Portrait Gallery Events: Week Two
The Missing – A National Collaboration
6pm. Wednesday 18 Jan.
1 hour talk
This event first caught my eye as I am very curious about The Missing, a book published in 1995 by Andrew O’Hagan on his investigations into missing persons. How then, did The Missing take on a new life form as a National Theatre of Scotland production (by the same name) and influence a new addition (and excitedly, a new medium – film!) to the Portrait Gallery collection? After being lucky enough to catch both the NTS play, (adapted by O’Hagan) and the artwork Missing by Graham Fagen at Tramway last September and having recently seen the Missing displayed in the newly refurbished Portrait Gallery, I thought why stop there? James Holloway, Director the of the Portrait Gallery and John Tiffany, Director of NTS who both commissioned and directed the play, and artist of Missing, Graham Fagen came together for one night only to discuss all of these projects and I thought it seemed like a great opportunity to hear what spurred on such an artistic collaboration.
The discussion took place in the Scottish National Gallery’s lecture theatre, a room which on reflection could have felt a little impersonal, given the sensitive subject matter of ‘mispers’ (O’Hagan’s description of vulnerable people that go missing from British society). It was however, actually extremely intimate and moving and, despite the harrowing nature of the subject matter, quite funny at times. Ruth Wishart, a Herald newspaper columnist and BBC broadcaster, led the conversation and her dry wit and direct manner kept the panel, especially James, on his toes.
It was obvious that the three men have been in partnership for some time (James had introduced the two back in January 2011) as they all seemed at ease with each other discussing the creative process behind such a sensitive issue. Coincidently, (and unknown to James and John), Andrew and Graham actually grew up together in the same area of Irvine. When the time came for the three of them to meet with the author, Graham and Andrew reminisced about their childhood and how a peer from their housing estate had gone missing. This relationship only added new layers to this unique collaboration.
I think one of the most poignant comments from the discussion that has stuck in my head, came from James’ explanation on why he wanted an art work like the Missing in the Portrait Gallery. The Gallery is not about missing people, portraits hang on the walls representing people from Scotland and he felt the Missing would give these ‘mispers’ a place amongst society and a home.

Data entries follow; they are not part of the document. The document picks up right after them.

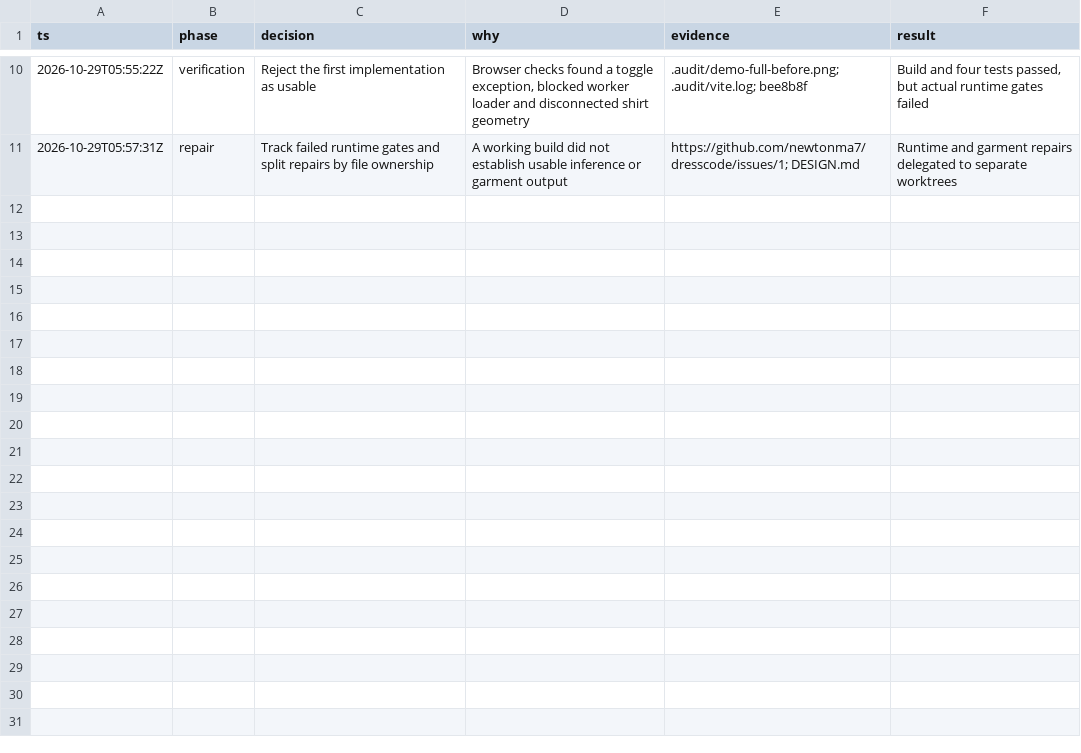
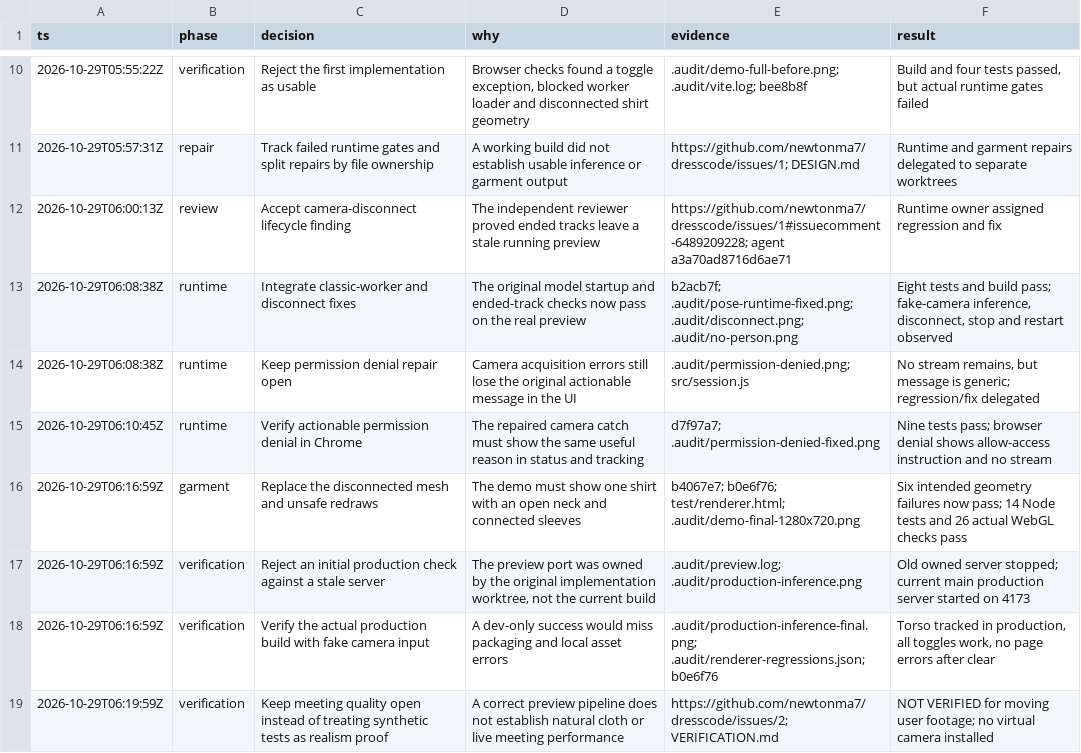
Before and after one commit to newtonma7/dresscode, a TSV file: decisions.tsv, drawn as a sheet; only a part is shown, gaps mark what is left out; the diff names each change by its address in the sheet, - before the commit and + after, or states it on an @@ line.

Commit message:
Record repaired preview verification and remaining quality limits

```diff
--- a/decisions.tsv
+++ b/decisions.tsv
+row 12: 2026-10-29T06:00:13Z | review | Accept camera-disconnect lifecycle finding | The independent reviewer proved ended tracks leave a stale running preview | https://github.com/newtonma7/dresscode/issues/1#issuecomment-6489209228; agent a3a70ad8716d6ae71 | Runtime owner assigned regression and fix
+row 13: 2026-10-29T06:08:38Z | runtime | Integrate classic-worker and disconnect fixes | The original model startup and ended-track checks now pass on the real preview | b2acb7f; .audit/pose-runtime-fixed.png; .audit/disconnect.png; .audit/no-person.png | Eight tests and build pass; fake-camera inference, disconnect, stop and restart observed
+row 14: 2026-10-29T06:08:38Z | runtime | Keep permission denial repair open | Camera acquisition errors still lose the original actionable message in the UI | .audit/permission-denied.png; src/session.js | No stream remains, but message is generic; regression/fix delegated
+row 15: 2026-10-29T06:10:45Z | runtime | Verify actionable permission denial in Chrome | The repaired camera catch must show the same useful reason in status and tracking | d7f97a7; .audit/permission-denied-fixed.png | Nine tests pass; browser denial shows allow-access instruction and no stream
+row 16: 2026-10-29T06:16:59Z | garment | Replace the disconnected mesh and unsafe redraws | The demo must show one shirt with an open neck and connected sleeves | b4067e7; b0e6f76; test/renderer.html; .audit/demo-final-1280x720.png | Six intended geometry failures now pass; 14 Node tests and 26 actual WebGL checks pass
+row 17: 2026-10-29T06:16:59Z | verification | Reject an initial production check against a stale server | The preview port was owned by the original implementation worktree, not the current build | .audit/preview.log; .audit/production-inference.png | Old owned server stopped; current main production server started on 4173
+row 18: 2026-10-29T06:16:59Z | verification | Verify the actual production build with fake camera input | A dev-only success would miss packaging and local asset errors | .audit/production-inference-final.png; .audit/renderer-regressions.json; b0e6f76 | Torso tracked in production, all toggles work, no page errors after clear
+row 19: 2026-10-29T06:19:59Z | verification | Keep meeting quality open instead of treating synthetic tests as realism proof | A correct preview pipeline does not establish natural cloth or live meeting performance | https://github.com/newtonma7/dresscode/issues/2; VERIFICATION.md | NOT VERIFIED for moving user footage; no virtual camera installed
```
Also changed, not shown: 4 other files.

Clare from the NGS Press Team attended The Missing: A National Collaboration. Graham Fagan’s work is on display at the Scottish National Portrait Gallery until 31 March 2012.